Read the article of Kiwis scare India close to Shock victory - Benson & Hedges World Series Cup one-day international tournament of the 6th ODI match played between New Zealand and India at Western Australia Cricket Association Ground, Perth in 18th January 1986.

NEW Zealand, seemingly coasting to an easy victory over India in the one-day international at the WACA ground yesterday, faltered and stumbled before squeaking home.

Captain Kapil Dev revived India's flagging hopes with an inspired spell of fast bowling, during which he took 3-6 in the space of 16 deliveries. New Zealand, in full command at 2-77 in the 26th over and chasing only 114 for victory, crashed to be in serious trouble at 6-95. But then some controlled aggressive hitting by captain Jeremy Coney steered the Kiwis home. A four to Coney off Roger Binny gave NZ victory by three wickets with 9.5 overs to spare.

It was a welcome return to form by New Zealand, which had gained only one point from its first three matches in the limited-overs series. But it was not a convincing display of the side's talents. The batsmen were generally ill at ease and struggled for runs. However, the green pitch assisted the seam bowlers and not one batsman from either side was able to get on top of the attack.

The same pitch will be used for tomorrow's important clash between Australia and New Zealand, and once again the fast and medium pace bowlers are likely to be dominant. New Zealand's bowlers held command in the pre-lunch session and routed India for a miserable 113 off 44.2 overs. It was a dismal effort by the Indian batsmen, and the general lack of enthusiasm in the Indian side was evident in the early stages of New Zealand's innings.

Just when the cause for India looked completely lost, Kapil Dev called for a special effort and he applied tremendous pressure on the batsmen with his fiery bowling and aggressive field placings. For the first part of the New Zealand innings India lacked the sparkle and zest which has characterised much of their exciting play in international limited-overs cricket in recent years.

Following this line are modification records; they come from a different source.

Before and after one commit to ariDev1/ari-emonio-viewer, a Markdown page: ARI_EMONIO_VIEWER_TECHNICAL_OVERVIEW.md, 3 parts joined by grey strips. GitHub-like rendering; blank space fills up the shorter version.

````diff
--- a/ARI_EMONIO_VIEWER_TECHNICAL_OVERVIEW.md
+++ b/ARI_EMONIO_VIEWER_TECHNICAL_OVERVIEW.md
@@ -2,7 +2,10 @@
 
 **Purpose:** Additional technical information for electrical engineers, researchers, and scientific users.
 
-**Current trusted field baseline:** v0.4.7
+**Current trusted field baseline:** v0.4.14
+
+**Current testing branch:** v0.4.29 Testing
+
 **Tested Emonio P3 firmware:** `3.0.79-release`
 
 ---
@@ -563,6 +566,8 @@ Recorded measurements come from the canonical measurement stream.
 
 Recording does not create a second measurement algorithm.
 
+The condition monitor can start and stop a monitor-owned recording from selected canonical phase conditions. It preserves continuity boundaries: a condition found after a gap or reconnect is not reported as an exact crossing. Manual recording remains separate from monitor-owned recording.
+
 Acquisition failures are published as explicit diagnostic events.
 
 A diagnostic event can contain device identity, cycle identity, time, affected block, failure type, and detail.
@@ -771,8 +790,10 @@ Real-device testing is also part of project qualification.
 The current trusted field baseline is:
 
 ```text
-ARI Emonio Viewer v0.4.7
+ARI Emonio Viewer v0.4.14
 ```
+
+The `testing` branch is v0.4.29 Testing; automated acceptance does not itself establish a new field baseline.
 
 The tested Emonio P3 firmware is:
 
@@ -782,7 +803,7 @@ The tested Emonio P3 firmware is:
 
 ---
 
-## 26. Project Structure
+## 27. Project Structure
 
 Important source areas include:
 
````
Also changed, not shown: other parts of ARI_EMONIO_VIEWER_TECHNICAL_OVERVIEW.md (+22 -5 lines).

Then left-hand spinner Ravi Shastri put a brake on the batsmen and Kapil Dev lifted his rating to remove John Reid (14), Martin Crowe (33), and Jeff Crowe (0) in rapid succession in the space of 19 minutes to bring the crowd of 11,199 to life. Chetan Sharma then dismissed Richard Hadlee and Ervin McSweeney cheaply before Coney got his side over the line. 

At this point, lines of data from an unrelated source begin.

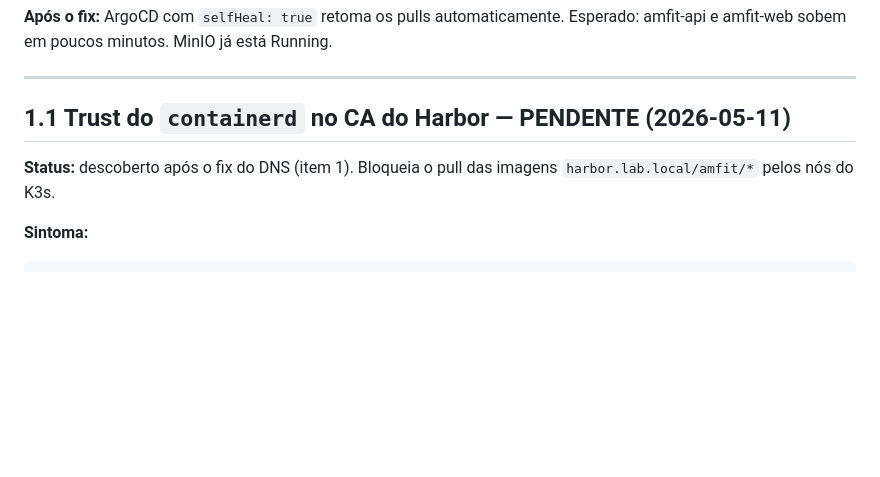
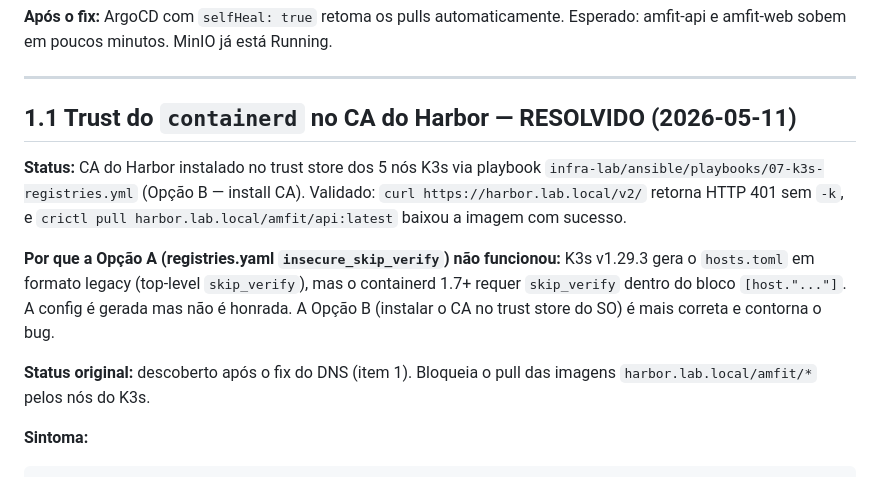
Before and after one commit to netomussauer/amfit, a Markdown page: infra/cluster/PENDING.md, the part around one of its changes. Drawn GitHub-style; blank space fills up the shorter version.

```diff
--- a/infra/cluster/PENDING.md
+++ b/infra/cluster/PENDING.md
@@ -37,9 +37,20 @@ minutos. MinIO já está Running.
 
 ---
 
-## 1.1 Trust do `containerd` no CA do Harbor — **PENDENTE** (2026-05-11)
+## 1.1 Trust do `containerd` no CA do Harbor — **RESOLVIDO** (2026-05-11)
 
-**Status:** descoberto após o fix do DNS (item 1). Bloqueia o pull
+**Status:** CA do Harbor instalado no trust store dos 5 nós K3s via playbook
+`infra-lab/ansible/playbooks/07-k3s-registries.yml` (Opção B — install CA).
+Validado: `curl https://harbor.lab.local/v2/` retorna HTTP 401 sem `-k`, e
+`crictl pull harbor.lab.local/amfit/api:latest` baixou a imagem com sucesso.
+
+**Por que a Opção A (registries.yaml `insecure_skip_verify`) não funcionou:**
+K3s v1.29.3 gera o `hosts.toml` em formato legacy (top-level `skip_verify`),
+mas o containerd 1.7+ requer `skip_verify` dentro do bloco `[host."..."]`.
+A config é gerada mas não é honrada. A Opção B (instalar o CA no trust store
+do SO) é mais correta e contorna o bug.
+
+**Status original:** descoberto após o fix do DNS (item 1). Bloqueia o pull
 das imagens `harbor.lab.local/amfit/*` pelos nós do K3s.
 
 **Sintoma:**
```
Also changed, not shown: other parts of infra/cluster/PENDING.md (+60 -0 lines).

Martin Crowe, who held firm for 73 minutes and played some delightful back-foot shots on the off side, was adjudged man of the match. Earlier, he had taken two catches and one wicket and had started the day by running out Indian opener Kris Srikkanth for a duck.

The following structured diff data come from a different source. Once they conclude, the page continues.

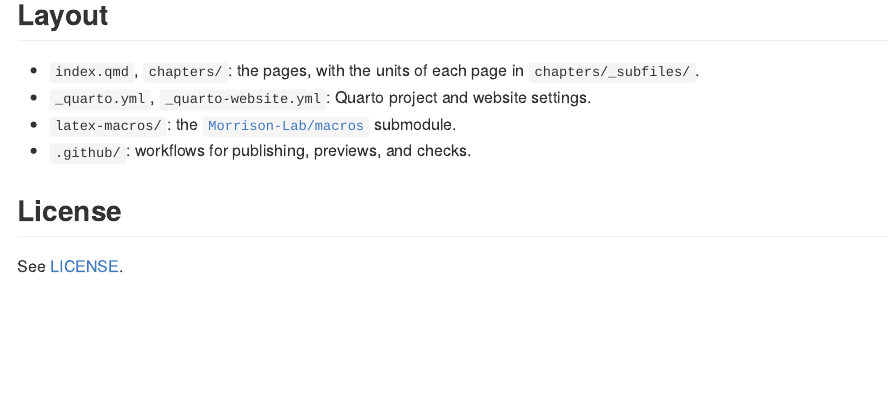
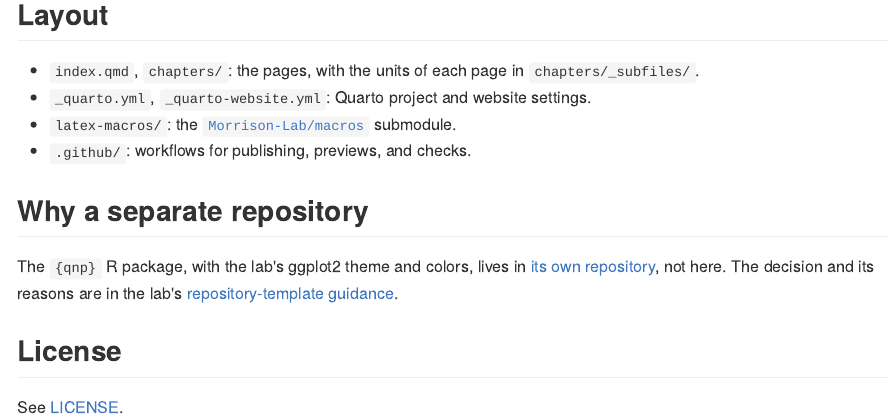
Before and after one commit to Morrison-Lab/vds, an R Markdown document (README.Rmd): the page in a window 1100 px wide, from 600 px down. The pictures show the output file README.md that the author committed with the source, drawn offline in the style of GitHub.

Commit message:
Link the separate-repository decision from the README
Co-Authored-By: Claude Sonnet 5.5 <noreply@anthropic.com>
Claude-Session: https://claude.ai/code/session_01RqdUpoXzNAj2jTXU77j4Gg

```diff
--- a/README.Rmd
+++ b/README.Rmd
@@ -36,6 +36,11 @@
 - `latex-macros/`: the [`Morrison-Lab/macros`](https://github.com/Morrison-Lab/macros) submodule.
 - `.github/`: workflows for publishing, previews, and checks.
 
+## Why a separate repository
+
+The `{qnp}` R package, with the lab's ggplot2 theme and colors, lives in [its own repository](https://github.com/Morrison-Lab/qnp), not here.
+The decision and its reasons are in the lab's [repository-template guidance](https://github.com/Morrison-Lab/ai-config/blob/main/shared/workflow/repo-templates.md#keep-an-r-package-and-a-notes-site-in-separate-repositories).
+
 ## License
 
 See [LICENSE](LICENSE).
```
Also changed, not shown: README.md.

Coney's first decision in the match was a successful one. He had lost his three previous tosses in this series and decided to send Hadlee out deputise for him. Hadlee did the trick by calling correctly and for the fifth time in the first five matches of the series the team winning the toss sent the opposition in to bat. And for the fourth successive time this ploy proved to be a success.

India, the current world one-day champion side. were all at sea against the resolute New Zealand medium-pace attack. Kiwi skipper Jeremy Coney was aggressive in his approach and backed up his bowlers with attacking field placings throughout the innings.

India lost a wicket in the opening over and at no stage did the batsmen even remotely threaten to get on top of the bowling. Snedden snared his three wickets for 23 runs off eight overs. He was supported splendidly by Richard Hadlee (two for 16 off eight overs), Ewen Chatfield (two for 9 off 9.2 overs); and Stuart Gillespie and Martin Crowe, each with one wicket.

India never really looked like lasting its full 50 overs, and when wicketkeeper Kiran More. holed out at mid-off, the debacle was complete after 44.2 overs. It was a weak display by the talented Indian batting side, particularly after their easy victory over Australia in Melbourne on Thursday.

Only two Indian batsmen, Mohinder Amarnath and Ravi Shastri, reached 20 as wickets fell with monotonous regularity. Amarnath, who wa dropped at 15 by wicketkeeper Ervin McSweeney off Gillespie, top-scored with a painstaking 30 from 71 deliveries in 88 minutes.

Shastri, who came in at four for 60, lacked urgency and simply ambled his way to 23 off 47 balls in 70 minutes before being the ninth man out with the score at 108.